— Opera News, Feb 2018.
I was pleased to hear both familiar and new voices. Jacob Scharfman is part of the latter category, and is certain to gain popularity. ...[His] baritone is well-rounded and rich, maintaining clarity and precision throughout his entire range.
— Boston Musical Intelligencer, Nov 2014.
Bringing the program to a stunning close was baritone Jacob Scharfman. [...His] performance was marked by the expansiveness of a generous spirit and a personal involvement with the text and music. There was a lovely resonance to his instrument and fine German diction.
— Voce di Meche, Oct 2017.

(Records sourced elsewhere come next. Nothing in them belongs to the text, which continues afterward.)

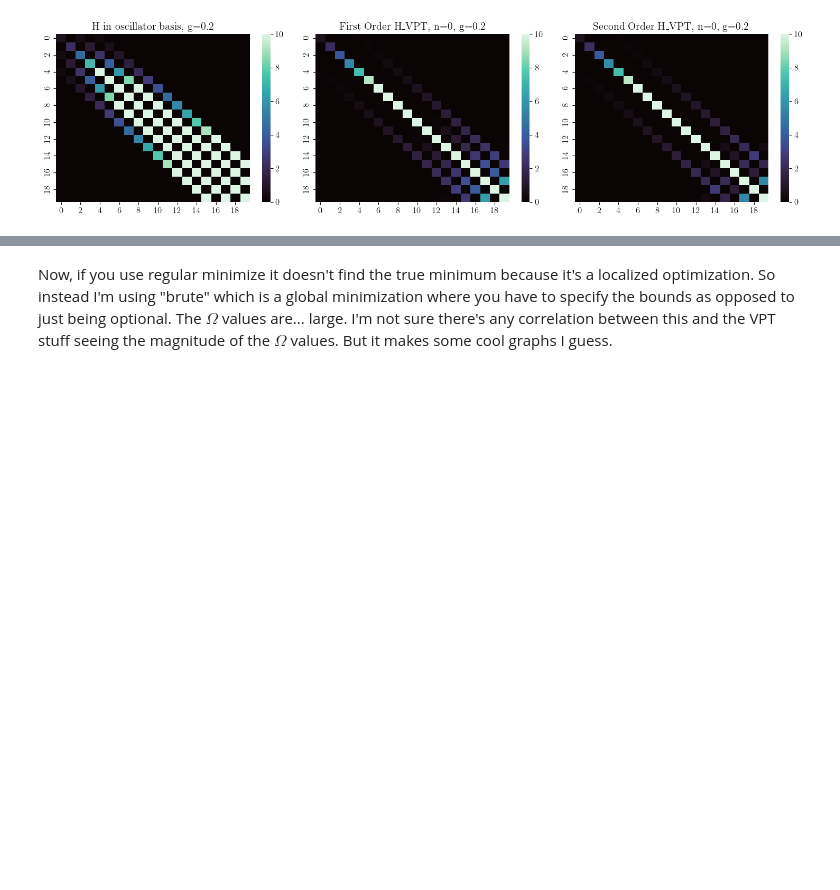
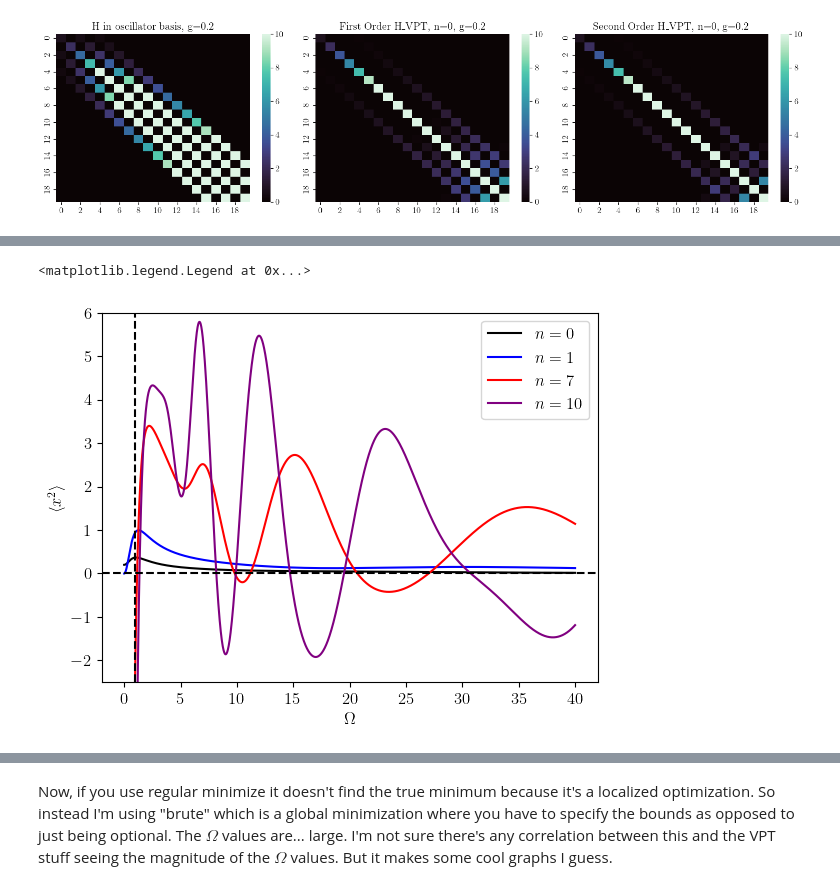
Before and after one commit to ihatebananas/Summer_Research, a Jupyter notebook: higher_energy_vpt.ipynb, the cells around one changed output, grey strips where cells are left out. Saved outputs shown, nothing was run; the diff lists cells and outputs as text; code cells hidden in the pictures; blank space fills up the shorter version.

```diff
--- a/higher_energy_vpt.ipynb
+++ b/higher_energy_vpt.ipynb
@@ -216,0 +226,23 @@ ax.set_ylim([0, 2])
+# %%
+# first order correction to the wavefunction due to VPT
+def wf_1o_corr(n, x, Omega):
+    wf_1o = 0
+    for i in range(0, n + 5):
+        if (i == n):
+            continue
+
+        integral = c1 * np.dot(weights, trans_amp_pert(n, i, c1*samples + c2, Omega))
+        wf_1o += (integral * wavefunction(i, x, Omega))/ (E0(n, Omega) - E0(i, Omega))
+
+    return wf_1o
+
+# first order correction integral to expval of x^2
+def x_sq_integrand_1o(n, x, Omega):
+    return wf_1o_corr(n, x, Omega) * (x)**2 * wavefunction(n, x, Omega)
+
+#first order correction to expval of x^2
+def x_sq_expval_1o(n, Omega):
+    zeroth = c1 * np.dot(weights, x_sq_integrand_0o(n, c1*samples + c2, Omega))
+    first = 2 * c1 * np.dot(weights, x_sq_integrand_1o(n, c1*samples + c2, Omega))
+
+    return zeroth + first
@@ -216,0 +255,25 @@ ax.set_ylim([0, 2])
+# %%
+xvals = np.arange(0.001, 40, 0.01)
+yvals_0 = [x_sq_expval_1o(0, x) for x in xvals]
+yvals_1 = [x_sq_expval_1o(1, x) for x in xvals]
+yvals_7 = [x_sq_expval_1o(7, x) for x in xvals]
+yvals_10 = [x_sq_expval_1o(10, x) for x in xvals]
+# %%
+fig = plt.figure()
+ax = fig.add_subplot(1, 1, 1)
+
+ax.plot(xvals, yvals_0, color='black', label='$n=0$')
+ax.plot(xvals, yvals_1, color='blue', label='$n=1$')
+ax.plot(xvals, yvals_7, color='red', label='$n=7$')
+ax.plot(xvals, yvals_10, color='purple', label='$n=10$')
+
+
+ax.set_ylim([-2.5, 6])
+ax.axhline(0, color='black', linestyle='--')
+ax.axvline(1, color='black', linestyle='--')
+ax.set_xlabel('$\\Omega$')
+ax.set_ylabel('$\\langle x^2 \\rangle$')
+ax.legend()
+# %% [output]
+<matplotlib.legend.Legend at 0x...>
+[figure, added]
```
Also changed, not shown: parts of 19 cells of this notebook.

Jacob Scharfman was sinister throughout, vocally maneuvering amidst Stravinsky’s violently dissonant arpeggios every time his Nick Shadow appeared and deviously granted Tom’s naïve expression of a wish.
— Berkeley Daily Planet, Aug 2018.
...an enticing devil...
— For All Events, Aug 2018.
Baritone Jacob Scharfman (Boston, MA), as the mysteriously diabolical Nick Shadow, enabler of Tom’s worst instincts, hovered about the action with suitably arch humor. His steady and controlled sound was nicely nuanced and always audible.
— Bay Area Reporter, Aug 2018.
For Scharfman, a baritone from Boston, the [job] was to sing big, dramatic arias of seduction and threats while lurking about like the villain in ‘The Drunkard.’ He earned top marks in all.
— San Francisco Examiner, Aug 2018.
Especially memorable were Cheyanne Coss and Jacob Scharfman as Norina and Malatesta in ‘E il dottor non si vede…Pronta io son’ from ‘Don Pasquale’…
— Lively Foundation, Aug 2018.
Soprano Cheyanne Coss and the physically pliable baritone Jacob Scharfman consulted a cell phone in the midst of their scheming from Donizetti’s ‘Don Pasquale.’
— San Francisco Chronicle, Aug 2018.
...high spirits were at play as Jacob Scharfman’s Malatesta plotted with Cheyanne Coss’s Norina against Don Pasquale of the Donizetti opera.
— San Francisco Classical Voice, Aug 2018.
Nardo [was] delightfully inhabited by Baritone Jacob Scharfman. ...[A] memorable moment was Nardo’s courting of Serpetta in several languages; Mr. Scharfman was irresistible in the role.
— Voce di Meche, Nov 2017.
Nardo...is played by Jacob Scharfman who is most expressive in his movements.
— Operawire, Nov 2017
Jacob Scharfman brought a rich, ringing baritone and occasional roughness to Mr. Webb.
— Boston Classical Review, June 2015.


Und Jacob Scharfman beeindruckt gleichermaßen als Willem, Gerichtsdiener und Gefängniskaplan durch seine stimmliche wie darstellerische Wandlungsfähigkeit. Ihm fällt mit der balsamisch ausgesungen Türhüterparabel auch der tiefste Moment des Abends zu.
— Opernwelt, Apr 2019. (EN: “Likewise Jacob Scharfman impressed as Willem, the Court Usher, and the Prison Chaplain through his vocal and dramatic versatility. Indeed his mesmerizing Doorkeeper Parable proved the deepest moment of the evening.”)
...wobei vor allem der junge Bariton Jacob Scharfman, aktuell Mitglied im Internationalen Opernstudio, einen nachhaltigen, reifen Eindruck hinterlässt.
— Tiroler Tageszeitung, Mar 2019. (EN: “…the young Baritone Jacob Scharfman, current member of the International Opera Studio, left an especially lasting and mature impression.”)
Am überzeugendsten wirkten Jacob Scharfman als Gefängniskaplan…
— Bayerische Rundfunk, Mar 2019. (EN: “Jacob Scharfman performed most convincingly as the Prison Chaplain…”)